The expected reply is all of the data, returned exactly.

(Given records Opens)

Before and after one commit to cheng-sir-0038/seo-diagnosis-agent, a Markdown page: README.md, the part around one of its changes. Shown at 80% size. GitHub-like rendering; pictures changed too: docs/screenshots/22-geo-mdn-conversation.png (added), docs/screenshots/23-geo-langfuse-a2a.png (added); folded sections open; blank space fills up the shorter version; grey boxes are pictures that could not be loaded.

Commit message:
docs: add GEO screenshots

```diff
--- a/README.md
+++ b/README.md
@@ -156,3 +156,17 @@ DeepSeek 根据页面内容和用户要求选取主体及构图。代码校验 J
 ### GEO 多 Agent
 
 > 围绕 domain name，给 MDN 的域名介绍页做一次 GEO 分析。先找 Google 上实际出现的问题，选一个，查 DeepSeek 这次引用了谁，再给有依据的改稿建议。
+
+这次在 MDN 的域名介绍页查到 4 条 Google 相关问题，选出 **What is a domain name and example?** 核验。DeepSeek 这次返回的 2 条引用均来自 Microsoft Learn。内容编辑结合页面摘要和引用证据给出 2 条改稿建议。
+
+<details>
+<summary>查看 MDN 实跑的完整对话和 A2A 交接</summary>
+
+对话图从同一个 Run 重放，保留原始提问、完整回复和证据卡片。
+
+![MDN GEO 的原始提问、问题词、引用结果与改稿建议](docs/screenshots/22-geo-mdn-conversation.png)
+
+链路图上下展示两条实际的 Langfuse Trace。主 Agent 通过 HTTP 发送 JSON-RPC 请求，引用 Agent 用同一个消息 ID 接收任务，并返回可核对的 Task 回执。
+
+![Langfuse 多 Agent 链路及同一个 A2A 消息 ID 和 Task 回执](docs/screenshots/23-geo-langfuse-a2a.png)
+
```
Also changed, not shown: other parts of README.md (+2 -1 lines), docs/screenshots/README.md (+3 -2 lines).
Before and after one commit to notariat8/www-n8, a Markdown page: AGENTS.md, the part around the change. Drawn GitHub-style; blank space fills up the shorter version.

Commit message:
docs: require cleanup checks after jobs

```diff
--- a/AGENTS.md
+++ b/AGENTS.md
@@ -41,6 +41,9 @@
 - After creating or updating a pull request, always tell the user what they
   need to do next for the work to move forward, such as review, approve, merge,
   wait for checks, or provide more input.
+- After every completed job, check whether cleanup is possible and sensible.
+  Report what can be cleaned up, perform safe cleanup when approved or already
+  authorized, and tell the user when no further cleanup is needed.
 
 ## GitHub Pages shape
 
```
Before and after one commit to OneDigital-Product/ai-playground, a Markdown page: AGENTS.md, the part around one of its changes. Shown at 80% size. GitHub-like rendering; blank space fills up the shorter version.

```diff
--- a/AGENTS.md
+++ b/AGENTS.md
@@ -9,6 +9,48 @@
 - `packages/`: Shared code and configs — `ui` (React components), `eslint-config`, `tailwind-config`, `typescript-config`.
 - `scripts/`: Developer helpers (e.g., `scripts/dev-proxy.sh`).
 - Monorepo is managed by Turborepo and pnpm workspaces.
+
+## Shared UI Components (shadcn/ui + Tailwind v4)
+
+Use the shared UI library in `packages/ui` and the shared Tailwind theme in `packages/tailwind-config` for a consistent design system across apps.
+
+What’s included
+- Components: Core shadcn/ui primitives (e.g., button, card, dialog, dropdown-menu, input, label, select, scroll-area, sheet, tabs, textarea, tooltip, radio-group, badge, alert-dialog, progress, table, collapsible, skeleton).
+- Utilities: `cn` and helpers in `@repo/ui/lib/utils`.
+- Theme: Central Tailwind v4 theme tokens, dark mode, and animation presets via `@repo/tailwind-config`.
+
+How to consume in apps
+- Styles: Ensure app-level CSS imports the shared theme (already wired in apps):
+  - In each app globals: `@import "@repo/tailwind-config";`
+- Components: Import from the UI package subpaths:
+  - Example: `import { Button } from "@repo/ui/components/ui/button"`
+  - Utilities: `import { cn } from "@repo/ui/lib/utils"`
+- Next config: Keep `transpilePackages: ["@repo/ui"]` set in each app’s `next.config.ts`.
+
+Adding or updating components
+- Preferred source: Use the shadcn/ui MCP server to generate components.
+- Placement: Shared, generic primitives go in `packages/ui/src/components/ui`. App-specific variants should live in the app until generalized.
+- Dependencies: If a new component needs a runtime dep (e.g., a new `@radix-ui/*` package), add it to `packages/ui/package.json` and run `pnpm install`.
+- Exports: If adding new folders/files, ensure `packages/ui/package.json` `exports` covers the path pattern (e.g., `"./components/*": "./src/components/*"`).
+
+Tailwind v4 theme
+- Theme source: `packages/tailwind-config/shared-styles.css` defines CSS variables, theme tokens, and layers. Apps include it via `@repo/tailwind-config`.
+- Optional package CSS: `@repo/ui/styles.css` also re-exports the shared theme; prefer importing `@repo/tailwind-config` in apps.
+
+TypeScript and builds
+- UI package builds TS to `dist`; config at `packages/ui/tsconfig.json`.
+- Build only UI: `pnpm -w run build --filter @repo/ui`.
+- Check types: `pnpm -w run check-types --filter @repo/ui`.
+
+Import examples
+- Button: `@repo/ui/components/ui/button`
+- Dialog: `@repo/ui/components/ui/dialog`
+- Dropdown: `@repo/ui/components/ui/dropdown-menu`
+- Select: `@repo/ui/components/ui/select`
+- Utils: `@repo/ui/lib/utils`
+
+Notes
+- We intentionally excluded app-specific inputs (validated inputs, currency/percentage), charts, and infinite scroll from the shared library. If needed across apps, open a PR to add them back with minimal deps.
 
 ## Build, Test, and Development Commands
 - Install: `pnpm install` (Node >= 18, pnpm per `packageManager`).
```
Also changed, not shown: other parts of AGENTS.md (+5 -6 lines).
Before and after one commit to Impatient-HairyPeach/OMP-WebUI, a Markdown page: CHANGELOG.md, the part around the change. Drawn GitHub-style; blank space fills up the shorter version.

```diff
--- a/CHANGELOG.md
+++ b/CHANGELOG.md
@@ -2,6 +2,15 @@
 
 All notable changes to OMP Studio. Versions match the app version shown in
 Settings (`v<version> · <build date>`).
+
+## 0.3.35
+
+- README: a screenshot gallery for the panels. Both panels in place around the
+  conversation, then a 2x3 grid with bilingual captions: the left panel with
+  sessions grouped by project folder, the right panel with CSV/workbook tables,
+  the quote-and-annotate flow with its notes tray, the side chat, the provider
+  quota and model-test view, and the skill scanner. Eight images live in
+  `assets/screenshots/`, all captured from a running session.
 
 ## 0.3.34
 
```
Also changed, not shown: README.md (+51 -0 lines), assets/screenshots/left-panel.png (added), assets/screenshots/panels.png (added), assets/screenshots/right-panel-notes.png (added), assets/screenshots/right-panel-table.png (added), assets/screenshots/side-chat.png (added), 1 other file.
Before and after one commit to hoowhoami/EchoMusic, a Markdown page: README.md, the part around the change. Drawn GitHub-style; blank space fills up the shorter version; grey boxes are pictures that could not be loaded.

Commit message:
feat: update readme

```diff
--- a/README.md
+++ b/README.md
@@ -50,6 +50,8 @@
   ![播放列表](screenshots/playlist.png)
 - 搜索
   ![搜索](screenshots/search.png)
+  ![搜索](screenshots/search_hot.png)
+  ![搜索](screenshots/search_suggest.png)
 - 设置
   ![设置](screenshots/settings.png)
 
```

(Given records Closes)

### Answer section:
Before and after one commit to cheng-sir-0038/seo-diagnosis-agent, a Markdown page: README.md, the part around one of its changes. Shown at 80% size. GitHub-like rendering; pictures changed too: docs/screenshots/22-geo-mdn-conversation.png (added), docs/screenshots/23-geo-langfuse-a2a.png (added); folded sections open; blank space fills up the shorter version; grey boxes are pictures that could not be loaded.

Commit message:
docs: add GEO screenshots

```diff
--- a/README.md
+++ b/README.md
@@ -156,3 +156,17 @@ DeepSeek 根据页面内容和用户要求选取主体及构图。代码校验 J
 ### GEO 多 Agent
 
 > 围绕 domain name，给 MDN 的域名介绍页做一次 GEO 分析。先找 Google 上实际出现的问题，选一个，查 DeepSeek 这次引用了谁，再给有依据的改稿建议。
+
+这次在 MDN 的域名介绍页查到 4 条 Google 相关问题，选出 **What is a domain name and example?** 核验。DeepSeek 这次返回的 2 条引用均来自 Microsoft Learn。内容编辑结合页面摘要和引用证据给出 2 条改稿建议。
+
+<details>
+<summary>查看 MDN 实跑的完整对话和 A2A 交接</summary>
+
+对话图从同一个 Run 重放，保留原始提问、完整回复和证据卡片。
+
+![MDN GEO 的原始提问、问题词、引用结果与改稿建议](docs/screenshots/22-geo-mdn-conversation.png)
+
+链路图上下展示两条实际的 Langfuse Trace。主 Agent 通过 HTTP 发送 JSON-RPC 请求，引用 Agent 用同一个消息 ID 接收任务，并返回可核对的 Task 回执。
+
+![Langfuse 多 Agent 链路及同一个 A2A 消息 ID 和 Task 回执](docs/screenshots/23-geo-langfuse-a2a.png)
+
```
Also changed, not shown: other parts of README.md (+2 -1 lines), docs/screenshots/README.md (+3 -2 lines).
Before and after one commit to notariat8/www-n8, a Markdown page: AGENTS.md, the part around the change. Drawn GitHub-style; blank space fills up the shorter version.

Commit message:
docs: require cleanup checks after jobs

```diff
--- a/AGENTS.md
+++ b/AGENTS.md
@@ -41,6 +41,9 @@
 - After creating or updating a pull request, always tell the user what they
   need to do next for the work to move forward, such as review, approve, merge,
   wait for checks, or provide more input.
+- After every completed job, check whether cleanup is possible and sensible.
+  Report what can be cleaned up, perform safe cleanup when approved or already
+  authorized, and tell the user when no further cleanup is needed.
 
 ## GitHub Pages shape
 
```
Before and after one commit to OneDigital-Product/ai-playground, a Markdown page: AGENTS.md, the part around one of its changes. Shown at 80% size. GitHub-like rendering; blank space fills up the shorter version.

```diff
--- a/AGENTS.md
+++ b/AGENTS.md
@@ -9,6 +9,48 @@
 - `packages/`: Shared code and configs — `ui` (React components), `eslint-config`, `tailwind-config`, `typescript-config`.
 - `scripts/`: Developer helpers (e.g., `scripts/dev-proxy.sh`).
 - Monorepo is managed by Turborepo and pnpm workspaces.
+
+## Shared UI Components (shadcn/ui + Tailwind v4)
+
+Use the shared UI library in `packages/ui` and the shared Tailwind theme in `packages/tailwind-config` for a consistent design system across apps.
+
+What’s included
+- Components: Core shadcn/ui primitives (e.g., button, card, dialog, dropdown-menu, input, label, select, scroll-area, sheet, tabs, textarea, tooltip, radio-group, badge, alert-dialog, progress, table, collapsible, skeleton).
+- Utilities: `cn` and helpers in `@repo/ui/lib/utils`.
+- Theme: Central Tailwind v4 theme tokens, dark mode, and animation presets via `@repo/tailwind-config`.
+
+How to consume in apps
+- Styles: Ensure app-level CSS imports the shared theme (already wired in apps):
+  - In each app globals: `@import "@repo/tailwind-config";`
+- Components: Import from the UI package subpaths:
+  - Example: `import { Button } from "@repo/ui/components/ui/button"`
+  - Utilities: `import { cn } from "@repo/ui/lib/utils"`
+- Next config: Keep `transpilePackages: ["@repo/ui"]` set in each app’s `next.config.ts`.
+
+Adding or updating components
+- Preferred source: Use the shadcn/ui MCP server to generate components.
+- Placement: Shared, generic primitives go in `packages/ui/src/components/ui`. App-specific variants should live in the app until generalized.
+- Dependencies: If a new component needs a runtime dep (e.g., a new `@radix-ui/*` package), add it to `packages/ui/package.json` and run `pnpm install`.
+- Exports: If adding new folders/files, ensure `packages/ui/package.json` `exports` covers the path pattern (e.g., `"./components/*": "./src/components/*"`).
+
+Tailwind v4 theme
+- Theme source: `packages/tailwind-config/shared-styles.css` defines CSS variables, theme tokens, and layers. Apps include it via `@repo/tailwind-config`.
+- Optional package CSS: `@repo/ui/styles.css` also re-exports the shared theme; prefer importing `@repo/tailwind-config` in apps.
+
+TypeScript and builds
+- UI package builds TS to `dist`; config at `packages/ui/tsconfig.json`.
+- Build only UI: `pnpm -w run build --filter @repo/ui`.
+- Check types: `pnpm -w run check-types --filter @repo/ui`.
+
+Import examples
+- Button: `@repo/ui/components/ui/button`
+- Dialog: `@repo/ui/components/ui/dialog`
+- Dropdown: `@repo/ui/components/ui/dropdown-menu`
+- Select: `@repo/ui/components/ui/select`
+- Utils: `@repo/ui/lib/utils`
+
+Notes
+- We intentionally excluded app-specific inputs (validated inputs, currency/percentage), charts, and infinite scroll from the shared library. If needed across apps, open a PR to add them back with minimal deps.
 
 ## Build, Test, and Development Commands
 - Install: `pnpm install` (Node >= 18, pnpm per `packageManager`).
```
Also changed, not shown: other parts of AGENTS.md (+5 -6 lines).
Before and after one commit to Impatient-HairyPeach/OMP-WebUI, a Markdown page: CHANGELOG.md, the part around the change. Drawn GitHub-style; blank space fills up the shorter version.

```diff
--- a/CHANGELOG.md
+++ b/CHANGELOG.md
@@ -2,6 +2,15 @@
 
 All notable changes to OMP Studio. Versions match the app version shown in
 Settings (`v<version> · <build date>`).
+
+## 0.3.35
+
+- README: a screenshot gallery for the panels. Both panels in place around the
+  conversation, then a 2x3 grid with bilingual captions: the left panel with
+  sessions grouped by project folder, the right panel with CSV/workbook tables,
+  the quote-and-annotate flow with its notes tray, the side chat, the provider
+  quota and model-test view, and the skill scanner. Eight images live in
+  `assets/screenshots/`, all captured from a running session.
 
 ## 0.3.34
 
```
Also changed, not shown: README.md (+51 -0 lines), assets/screenshots/left-panel.png (added), assets/screenshots/panels.png (added), assets/screenshots/right-panel-notes.png (added), assets/screenshots/right-panel-table.png (added), assets/screenshots/side-chat.png (added), 1 other file.
Before and after one commit to hoowhoami/EchoMusic, a Markdown page: README.md, the part around the change. Drawn GitHub-style; blank space fills up the shorter version; grey boxes are pictures that could not be loaded.

Commit message:
feat: update readme

```diff
--- a/README.md
+++ b/README.md
@@ -50,6 +50,8 @@
   ![播放列表](screenshots/playlist.png)
 - 搜索
   ![搜索](screenshots/search.png)
+  ![搜索](screenshots/search_hot.png)
+  ![搜索](screenshots/search_suggest.png)
 - 设置
   ![设置](screenshots/settings.png)
 
```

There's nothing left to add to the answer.